#### Required work:
From the entries below, count every line that contains the word "Parquet". Please give the number and nothing else.

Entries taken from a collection
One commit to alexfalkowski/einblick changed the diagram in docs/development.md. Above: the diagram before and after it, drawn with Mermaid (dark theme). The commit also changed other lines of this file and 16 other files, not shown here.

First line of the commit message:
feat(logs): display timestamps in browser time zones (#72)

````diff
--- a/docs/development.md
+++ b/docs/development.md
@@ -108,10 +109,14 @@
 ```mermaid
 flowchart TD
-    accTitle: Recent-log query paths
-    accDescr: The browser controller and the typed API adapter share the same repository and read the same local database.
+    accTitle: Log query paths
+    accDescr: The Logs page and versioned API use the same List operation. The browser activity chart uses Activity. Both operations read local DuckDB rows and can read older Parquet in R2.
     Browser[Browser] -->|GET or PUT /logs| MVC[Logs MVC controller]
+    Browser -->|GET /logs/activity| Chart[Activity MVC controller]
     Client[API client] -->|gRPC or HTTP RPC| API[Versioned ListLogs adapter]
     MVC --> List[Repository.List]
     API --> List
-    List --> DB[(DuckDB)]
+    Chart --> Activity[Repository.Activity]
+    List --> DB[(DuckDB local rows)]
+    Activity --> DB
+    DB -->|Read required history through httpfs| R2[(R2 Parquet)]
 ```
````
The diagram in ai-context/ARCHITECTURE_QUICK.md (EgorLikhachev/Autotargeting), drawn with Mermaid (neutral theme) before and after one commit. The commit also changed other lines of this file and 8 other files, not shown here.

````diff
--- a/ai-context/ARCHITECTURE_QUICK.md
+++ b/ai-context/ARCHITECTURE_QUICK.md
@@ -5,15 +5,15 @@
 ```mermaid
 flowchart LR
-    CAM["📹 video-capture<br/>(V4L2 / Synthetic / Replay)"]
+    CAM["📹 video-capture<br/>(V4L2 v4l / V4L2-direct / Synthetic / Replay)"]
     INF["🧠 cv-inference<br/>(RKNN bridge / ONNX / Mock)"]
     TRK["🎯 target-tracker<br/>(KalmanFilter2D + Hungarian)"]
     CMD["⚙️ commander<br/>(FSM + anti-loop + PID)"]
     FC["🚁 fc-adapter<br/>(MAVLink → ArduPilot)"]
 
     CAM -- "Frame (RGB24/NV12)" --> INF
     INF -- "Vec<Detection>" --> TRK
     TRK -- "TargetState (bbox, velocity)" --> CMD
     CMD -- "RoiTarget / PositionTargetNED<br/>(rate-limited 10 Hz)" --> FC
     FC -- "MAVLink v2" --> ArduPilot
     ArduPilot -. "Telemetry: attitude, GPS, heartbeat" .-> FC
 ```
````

#### Response below:
2